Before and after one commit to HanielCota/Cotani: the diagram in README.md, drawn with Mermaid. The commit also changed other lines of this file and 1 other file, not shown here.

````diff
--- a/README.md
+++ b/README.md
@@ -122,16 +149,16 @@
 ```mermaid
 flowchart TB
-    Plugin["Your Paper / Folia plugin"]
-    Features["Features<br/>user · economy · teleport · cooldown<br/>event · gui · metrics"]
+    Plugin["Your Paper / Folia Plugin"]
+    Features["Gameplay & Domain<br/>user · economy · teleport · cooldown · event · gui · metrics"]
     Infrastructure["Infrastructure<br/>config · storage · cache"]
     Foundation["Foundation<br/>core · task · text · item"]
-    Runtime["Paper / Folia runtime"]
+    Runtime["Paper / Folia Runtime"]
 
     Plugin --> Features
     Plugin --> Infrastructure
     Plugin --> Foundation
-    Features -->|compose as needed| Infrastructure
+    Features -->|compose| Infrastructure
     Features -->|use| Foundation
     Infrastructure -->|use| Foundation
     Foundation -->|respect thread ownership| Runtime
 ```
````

○ ○ ○

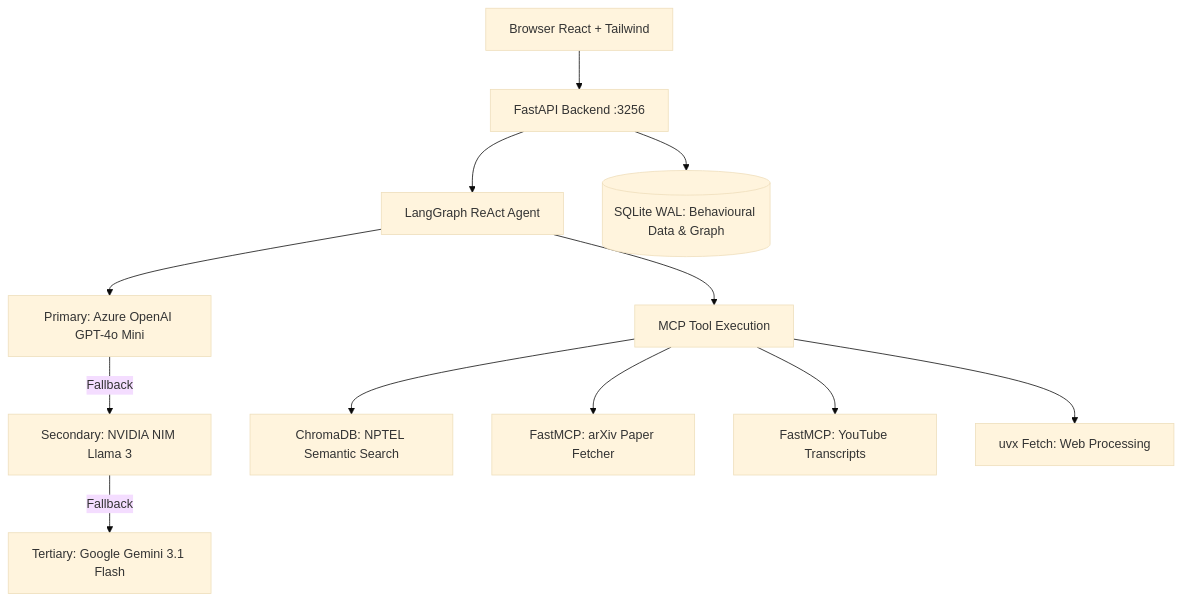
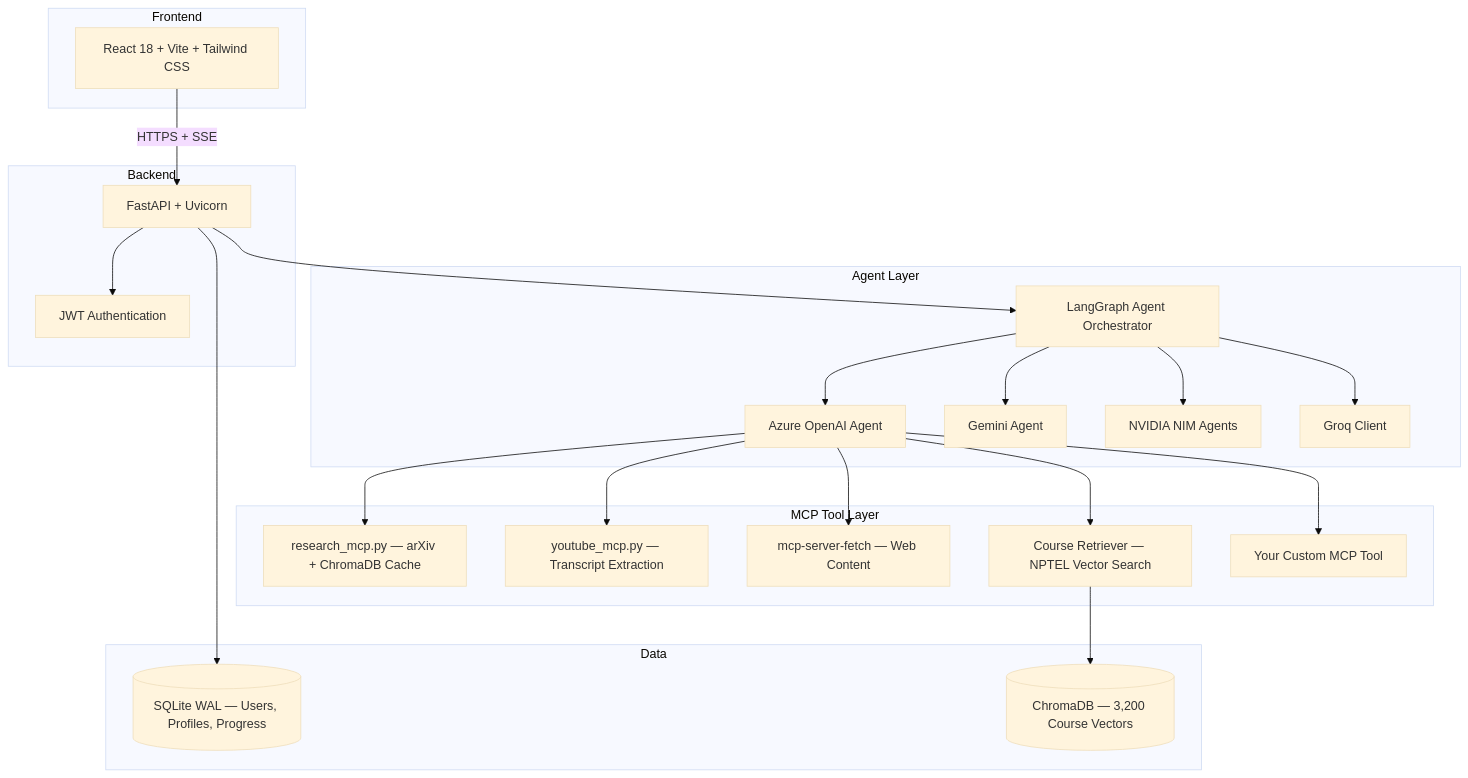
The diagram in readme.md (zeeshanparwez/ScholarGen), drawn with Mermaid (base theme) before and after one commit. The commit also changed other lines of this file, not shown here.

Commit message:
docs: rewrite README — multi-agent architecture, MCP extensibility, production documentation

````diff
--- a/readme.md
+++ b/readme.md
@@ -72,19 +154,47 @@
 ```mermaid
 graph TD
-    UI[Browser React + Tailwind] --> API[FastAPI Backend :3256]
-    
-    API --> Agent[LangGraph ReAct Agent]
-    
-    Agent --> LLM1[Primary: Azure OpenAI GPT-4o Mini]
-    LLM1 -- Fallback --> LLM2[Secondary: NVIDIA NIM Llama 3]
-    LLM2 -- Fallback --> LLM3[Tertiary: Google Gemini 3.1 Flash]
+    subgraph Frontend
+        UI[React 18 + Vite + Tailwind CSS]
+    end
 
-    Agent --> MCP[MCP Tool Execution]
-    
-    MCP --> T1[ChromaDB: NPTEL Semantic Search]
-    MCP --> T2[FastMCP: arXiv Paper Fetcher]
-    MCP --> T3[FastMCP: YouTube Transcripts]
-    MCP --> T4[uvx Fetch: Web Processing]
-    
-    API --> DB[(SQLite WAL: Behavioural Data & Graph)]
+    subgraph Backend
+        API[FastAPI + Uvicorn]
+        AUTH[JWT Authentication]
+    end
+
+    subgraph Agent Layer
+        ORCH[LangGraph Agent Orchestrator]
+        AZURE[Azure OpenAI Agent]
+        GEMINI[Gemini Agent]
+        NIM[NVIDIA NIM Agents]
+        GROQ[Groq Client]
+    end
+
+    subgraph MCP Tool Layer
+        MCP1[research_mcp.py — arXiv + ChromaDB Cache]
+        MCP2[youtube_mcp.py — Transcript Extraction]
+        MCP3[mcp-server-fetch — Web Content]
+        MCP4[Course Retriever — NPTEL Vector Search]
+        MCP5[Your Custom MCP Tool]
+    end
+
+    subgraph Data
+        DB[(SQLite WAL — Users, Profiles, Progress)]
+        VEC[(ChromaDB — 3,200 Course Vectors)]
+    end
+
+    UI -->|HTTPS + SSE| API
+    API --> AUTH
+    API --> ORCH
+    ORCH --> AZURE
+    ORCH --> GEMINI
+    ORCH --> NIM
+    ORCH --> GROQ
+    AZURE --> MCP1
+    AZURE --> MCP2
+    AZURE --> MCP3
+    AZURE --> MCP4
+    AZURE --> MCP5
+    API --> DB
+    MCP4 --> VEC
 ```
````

○ ○ ○

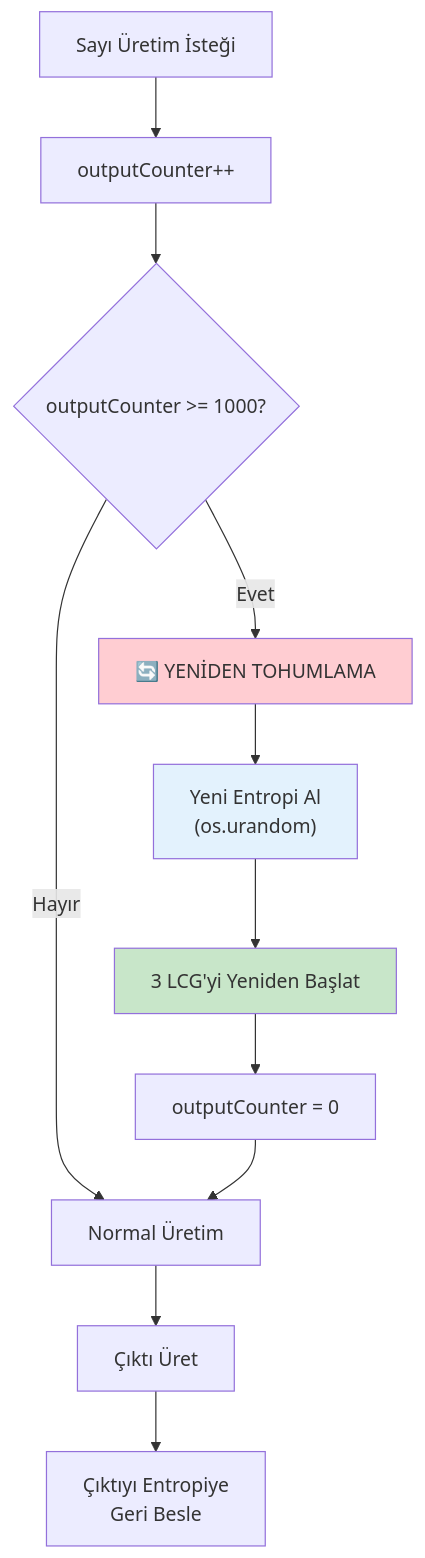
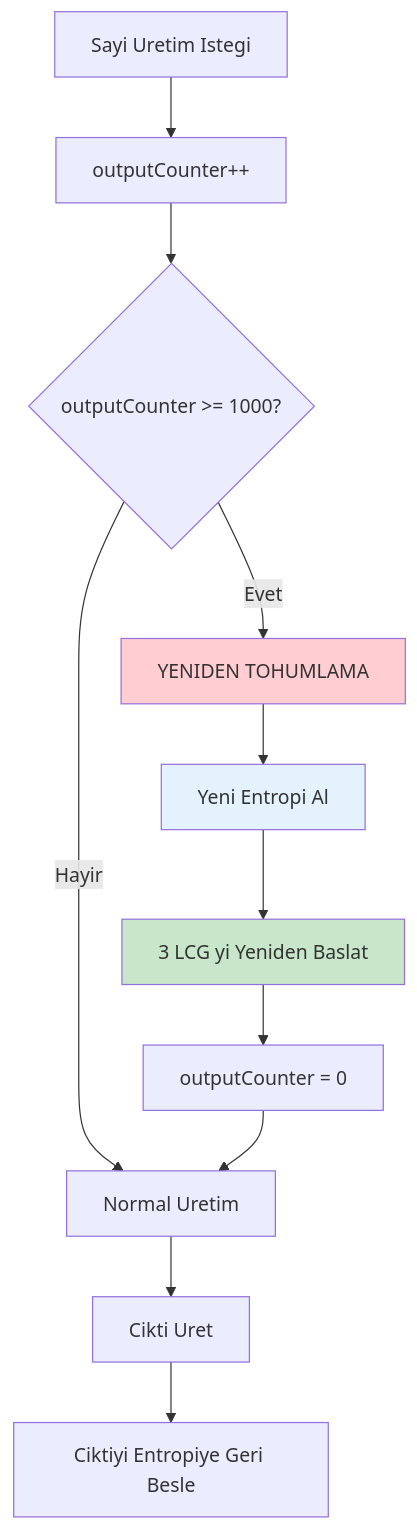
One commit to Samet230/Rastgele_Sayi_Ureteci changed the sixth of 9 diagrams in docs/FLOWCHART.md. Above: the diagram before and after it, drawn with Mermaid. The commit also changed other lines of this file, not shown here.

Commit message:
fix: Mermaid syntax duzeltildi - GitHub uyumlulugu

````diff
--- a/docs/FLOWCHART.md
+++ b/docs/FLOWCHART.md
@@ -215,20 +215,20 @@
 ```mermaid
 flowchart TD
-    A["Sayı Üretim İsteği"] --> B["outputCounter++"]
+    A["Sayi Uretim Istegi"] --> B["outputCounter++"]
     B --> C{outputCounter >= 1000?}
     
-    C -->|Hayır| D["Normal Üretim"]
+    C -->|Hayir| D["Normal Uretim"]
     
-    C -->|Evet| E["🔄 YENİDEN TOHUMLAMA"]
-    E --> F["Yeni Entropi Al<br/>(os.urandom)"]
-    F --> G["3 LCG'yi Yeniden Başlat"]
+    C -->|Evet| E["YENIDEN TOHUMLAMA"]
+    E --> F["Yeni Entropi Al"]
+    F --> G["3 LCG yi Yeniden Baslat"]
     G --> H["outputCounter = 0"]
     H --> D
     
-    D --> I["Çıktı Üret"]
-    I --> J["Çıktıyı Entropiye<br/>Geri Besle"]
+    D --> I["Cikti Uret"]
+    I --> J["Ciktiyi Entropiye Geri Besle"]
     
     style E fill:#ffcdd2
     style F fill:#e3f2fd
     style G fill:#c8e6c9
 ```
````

○ ○ ○

Work task —
From the listing above, copy every line that holds the string "with".

Exercise solution —
Before and after one commit to HanielCota/Cotani: the diagram in README.md, drawn with Mermaid. The commit also changed other lines of this file and 1 other file, not shown here.
The diagram in readme.md (zeeshanparwez/ScholarGen), drawn with Mermaid (base theme) before and after one commit. The commit also changed other lines of this file, not shown here.
One commit to Samet230/Rastgele_Sayi_Ureteci changed the sixth of 9 diagrams in docs/FLOWCHART.md. Above: the diagram before and after it, drawn with Mermaid. The commit also changed other lines of this file, not shown here.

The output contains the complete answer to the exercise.